Minimalism is a necessary step for any medium. Even if you feel little or no emotional or aesthetic connection to Piet Mondrian’s right angles and primary colors, or to the slow structural burn of a Phillip Glass piece, there’s no denying that those artists are directly confronting some deep, unavoidable issues—How little painting can I do, and have my work still be a painting? How little composing can I do, and have my piece still be music?—in order to get to the heart of why any painting or any piece of music works or doesn’t.
More than that, underlying these experiments is the question of how we quantify painting or composing or development in the first place.

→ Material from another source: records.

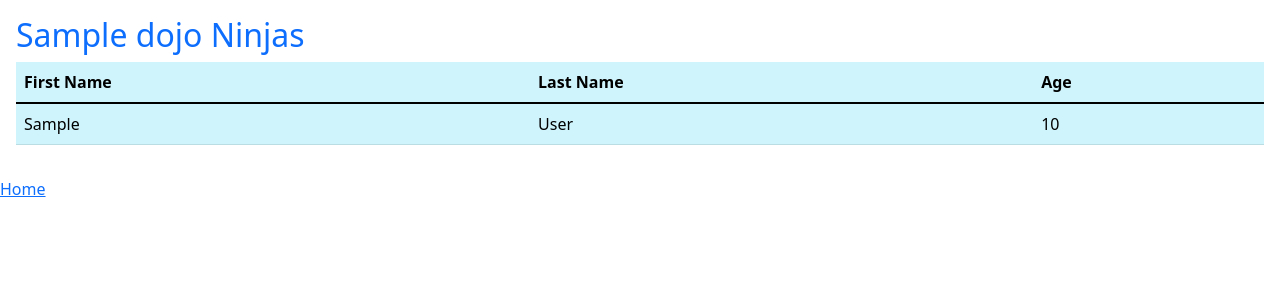
After one commit to funki73/Python, a Flask app: template flask_mysql/dojos_and_ninjas/flask_app/templates/dojo_show.html in a window 1280 px wide. The commit adds this page. Shown: the top 300 px of the page. Run offline with Flask 2, Linux system fonts and the light colour scheme; the template is opened without the code that fills it: most values are stand-ins (such as "Sample title", 1, 10 or a date in 2020).

Commit message:
1107210739

```diff
--- /dev/null
+++ b/flask_mysql/dojos_and_ninjas/flask_app/__init__.py
@@ -0,0 +1,4 @@
+from flask import Flask
+
+app = Flask(__name__)
+app.secret_key = "keep it safe, keep it secure"
--- a/flask_mysql/dojos_and_ninjas/static/style.css
+++ b/flask_mysql/dojos_and_ninjas/flask_app/static/style.css
@@ -5,9 +5,13 @@
 
 .columns{
     display: flex;
+    padding: 10px;
 }
 
-.newdojos,
-.alldojos{
+.newdojos{
     padding: 10px;
 }
+
+.alldojos{
+    margin-left: 100px;
+}
--- /dev/null
+++ b/flask_mysql/dojos_and_ninjas/flask_app/templates/dojo_show.html
@@ -0,0 +1,35 @@
+<!DOCTYPE html>
+<html lang="en">
+<head>
+    <meta charset="UTF-8">
+    <meta http-equiv="X-UA-Compatible" content="IE=edge">
+    <meta name="viewport" content="width=device-width, initial-scale=1.0">
+    <link rel="stylesheet" href="{{ url_for('static', filename='style.css') }}">
+    <link href="https://cdn.jsdelivr.net/npm/bootstrap@5.1.3/dist/css/bootstrap.min.css" rel="stylesheet" integrity="sha384-1BmE4kWBq78iYhFldvKuhfTAU6auU8tT94WrHftjDbrCEXSU1oBoqyl2QvZ6jIW3" crossorigin="anonymous">
+    <title>Dojos and Ninjas</title>
+</head>
+<body>
+    <div class="card-body">
+        <h2 class="card-title text-primary">{{dojo.name}} Ninjas</h2>
+        <table class="table table-info">
+            <thead>
+                <tr>
+                    <th>First Name</th>
+                    <th>Last Name</th>
+                    <th>Age</th>
+                </tr>
+            </thead>
+            <tbody>
+                {% for ninja in dojo.ninjas %}
+                <tr>
+                    <td>{{ ninja.first_name }}</td>
+                    <td>{{ ninja.last_name }}</td>
+                    <td>{{ ninja.age }}</td>
+                </tr>
+                {% endfor %}
+            </tbody>
+        </table>
+    </div>
+<a href="/" class="text-center mx-auto">Home</a>
+</body>
+</html>
--- a/flask_mysql/dojos_and_ninjas/templates/dojos.html
+++ b/flask_mysql/dojos_and_ninjas/flask_app/templates/dojos.html
@@ -11,8 +11,8 @@
     <body>
         <div class="container">
             <div class="columns">
+                    <div class="newdojo">
                         <h1>New Dojo</h1>
-                        <div class="newdojo">
                         <form action="/create_dojo" method="POST">
                         <p>Name:</p>
                         <input type="text" name="name" id="">
@@ -37,7 +37,7 @@
                     </tbody>
                     </div>
                 </div>
-                <a href="/ninja">Add Ninja</a>
+                <a href="/ninjas">Add Ninja</a>
             </div>
         </div>
     </body>
--- a/flask_mysql/dojos_and_ninjas/templates/ninja.html
+++ b/flask_mysql/dojos_and_ninjas/flask_app/templates/ninja.html
@@ -10,14 +10,14 @@
 </head>
 <body>
     <h1>New Ninja</h1>
-    <form action="/ninjas" method="post">
+    <form action="/ninja/add" method="post">
 
         <div class="row mb-3">
                 <label for="dojo" class="col-sm-2 col-form-label">Dojo</label>
             <div class="col-sm-10">
                 <select type="option" class="form-control" id="location" name="dojo_id">
                 {% for dojo in dojos %}
-                <option value="{{dojo.id}}">{{ dojo.name}}</option>
+                <option value="{{dojo.id}}">{{ dojo.name }}</option>
                 {% endfor %}
                 </select>
             </div>
--- /dev/null
+++ b/flask_mysql/dojos_and_ninjas/server.py
@@ -0,0 +1,9 @@
+from flask_app import app
+
+from flask_app.controllers import dojos
+
+from flask_app.controllers import ninjas
+
+
+if __name__=="__main__":
+    app.run(debug=True)
```
Also changed, not shown: flask_mysql/dojos_and_ninjas/flask_app/controllers/dojos.py (added, +29 -0 lines), flask_mysql/dojos_and_ninjas/flask_app/controllers/ninjas.py (added, +16 -0 lines), flask_mysql/dojos_and_ninjas/flask_app/models/dojo.py (renamed from flask_mysql/dojos_and_ninjas/models/dojo.py, +3 -4 lines), flask_mysql/dojos_and_ninjas/flask_app/models/ninja.py (renamed from flask_mysql/dojos_and_ninjas/models/ninja.py, +3 -4 lines), flask_mysql/dojos_and_ninjas/servery.py (deleted, +0 -38 lines), flask_mysql/dojos_and_ninjas/templates/dojo_show.html (deleted, +0 -14 lines), flask_mysql/dojos_and_ninjas/flask_app/config/mysqlconnection.py (renamed from flask_mysql/dojos_and_ninjas/mysqlconnection.py), flask_mysql/dojos_and_ninjas/flask_app/templates/index.html (renamed from flask_mysql/dojos_and_ninjas/templates/index.html), 4 other files. Lines whose indentation alone changed are shown as unchanged.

What do we even mean when we ask how much painting a painting contains, or how much music a composition contains, or how much gameplay a game contains?
Piet Mondrian actually did quite a lot of painting in order to arrive at his hyper-abstractions, beginning with a naturalistic image of a tree, or maybe a letter of the alphabet, and gradually whittling that image down to what he considered the most abstract form possible. Some of this process involved creating images again and again, each one more minimal than the last, which was a whole bunch of painting in the strictest sense. But Mondrian’s process also involved mathematics and data mapping—activities and disciplines that have always been ancillary to art creation, but were often considered somehow separate from art-making as such.
At its best, then, a Minimalist painting highlights the things a painter does that are not generally recognized as painting, while simultaneously celebrating the beauty and craft behind basic visual units. It is an attempt at purity.
I mentioned games, and there is no shortage of pure minimalism in game design: Rod Humble’s The Marriage attempts to convey the dynamics of a long-term romantic relationship purely through gameplay, and is thus minimal both in terms of mechanics and, especially and pointedly, in terms of audiovisual aesthetics. Petri Purho’s 4 Minutes and 33 Seconds of Uniqueness (above) does away with audiovisuals almost completely, and also manages to eliminate player input without eschewing win conditions; one wins the game by being the only person in the world playing it for four minutes and thirty-three continuous seconds (in reference to John Cage, har har), with one’s progress represented by a white bar slowly creeping across a black screen. Win and you get a white check mark. Lose and the game simply closes.
Needless to say, a great deal of art employs small-m minimalist aims and even techniques without necessarily being big-m Minimalist. I recently got to see an exhibition of Hiroshi Sugimoto’s photographs, and I was knocked out by how he uses the most basic binary oppositions of photography—light and darkness, presence and absence, black and white, focused and unfocused, intelligible and unintelligible—to create something so rich and personal. (The images may not look like much on the Brandhorst website, or on any website for that matter, but do see these pieces in person if you get the chance).
I also recently played Tomorrow Corporation’s eerie, confounding satire-’em-up Little Inferno. From the start of the game until the trippy, disruptive ending (which I won’t spoil), the game takes place on only two screens: a catalog for ordering all manner of consumerist stuff, and a “Little Inferno Entertainment Fireplace” (above) for setting said stuff on fire.
Now, there is money to be managed, and a plot to be sussed out, and a few time-based mechanics borrowed from social games, and bonuses for burning various objects in combination, and the whole thing is not quite as nihilistic and boneheaded as it might appear. But also, at the same time, the whole thing is exactly as nihilistic and boneheaded as it appears. Here minimalism becomes active critique. The question is partially How little gameplay can we offer and still satisfy our players? But equally, the question is How little gameplay can we, or anyone, get away with?
In my next post, I’ll discuss a game that offers a less cynical but equally compelling answer to that question.